___ PROVIDED DATA ___
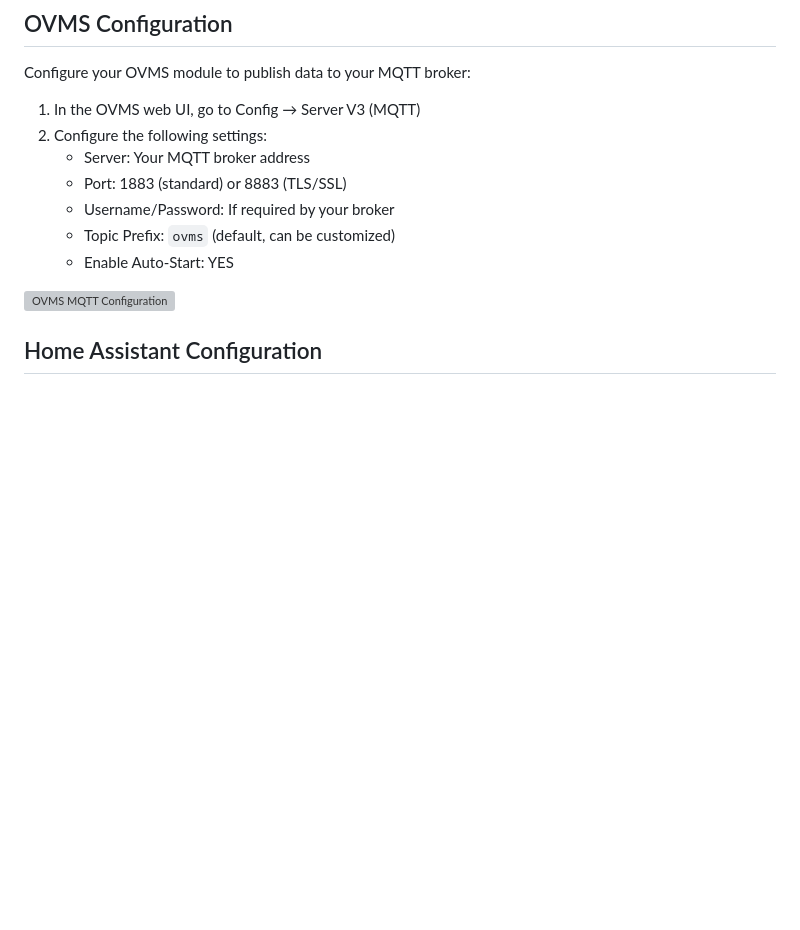
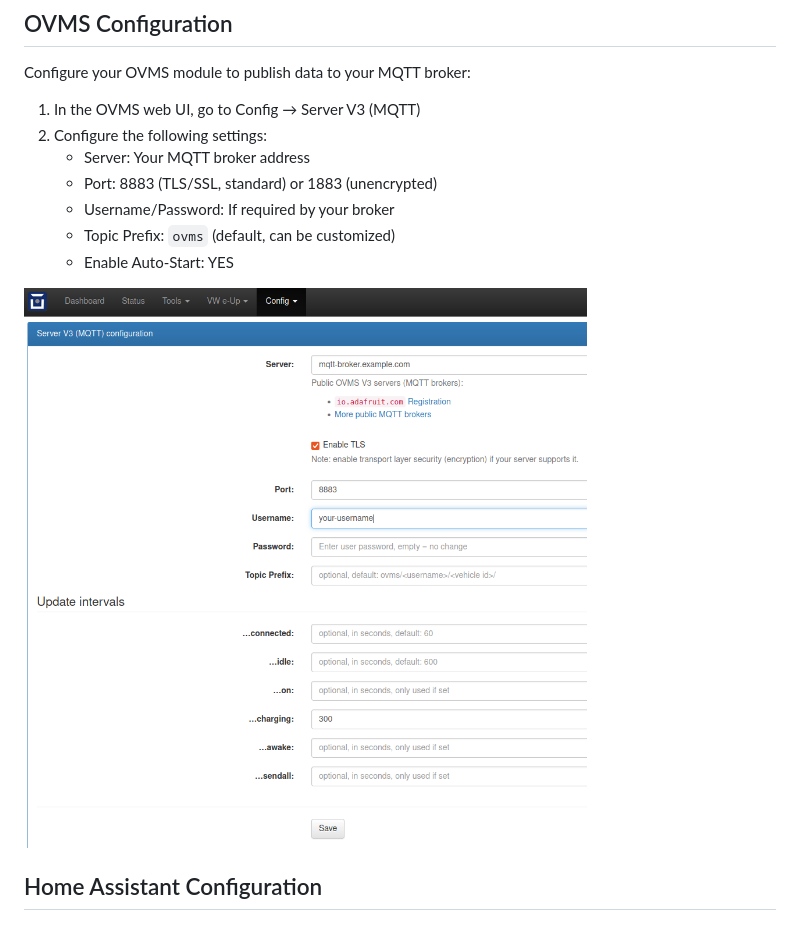
Before and after one commit to enoch85/ovms-home-assistant, a Markdown page: README.md, the part around one of its changes. GitHub-like rendering; pictures changed too: assets/screenshot-ovms-gui.png (added); blank space fills up the shorter version; grey boxes are pictures that could not be loaded.

Commit message:
more readme fixes
Signed-off-by: Daniel Hansson <mailto@danielhansson.nu>

```diff
--- a/README.md
+++ b/README.md
@@ -100,12 +98,12 @@ Configure your OVMS module to publish data to your MQTT broker:
 1. In the OVMS web UI, go to Config → Server V3 (MQTT)
 2. Configure the following settings:
    - Server: Your MQTT broker address
-   - Port: 1883 (standard) or 8883 (TLS/SSL)
+   - Port: 8883 (TLS/SSL, standard) or 1883 (unencrypted)
    - Username/Password: If required by your broker
    - Topic Prefix: `ovms` (default, can be customized)
    - Enable Auto-Start: YES
 
-![OVMS MQTT Configuration](/assets/ovms-mqtt-config.svg)
+![OVMS GUI](/assets/screenshot-ovms-gui.png)
 
 ## Home Assistant Configuration
 
```
Also changed, not shown: other parts of README.md (+0 -2 lines), 1 other file.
___
## INSTRUCTIONS TO FOLLOW
In the data above, copy every line where the string "screenshot" appears.

## RESPONSE TO THIS EXERCISE
Before and after one commit to enoch85/ovms-home-assistant, a Markdown page: README.md, the part around one of its changes. GitHub-like rendering; pictures changed too: assets/screenshot-ovms-gui.png (added); blank space fills up the shorter version; grey boxes are pictures that could not be loaded.
+![OVMS GUI](/assets/screenshot-ovms-gui.png)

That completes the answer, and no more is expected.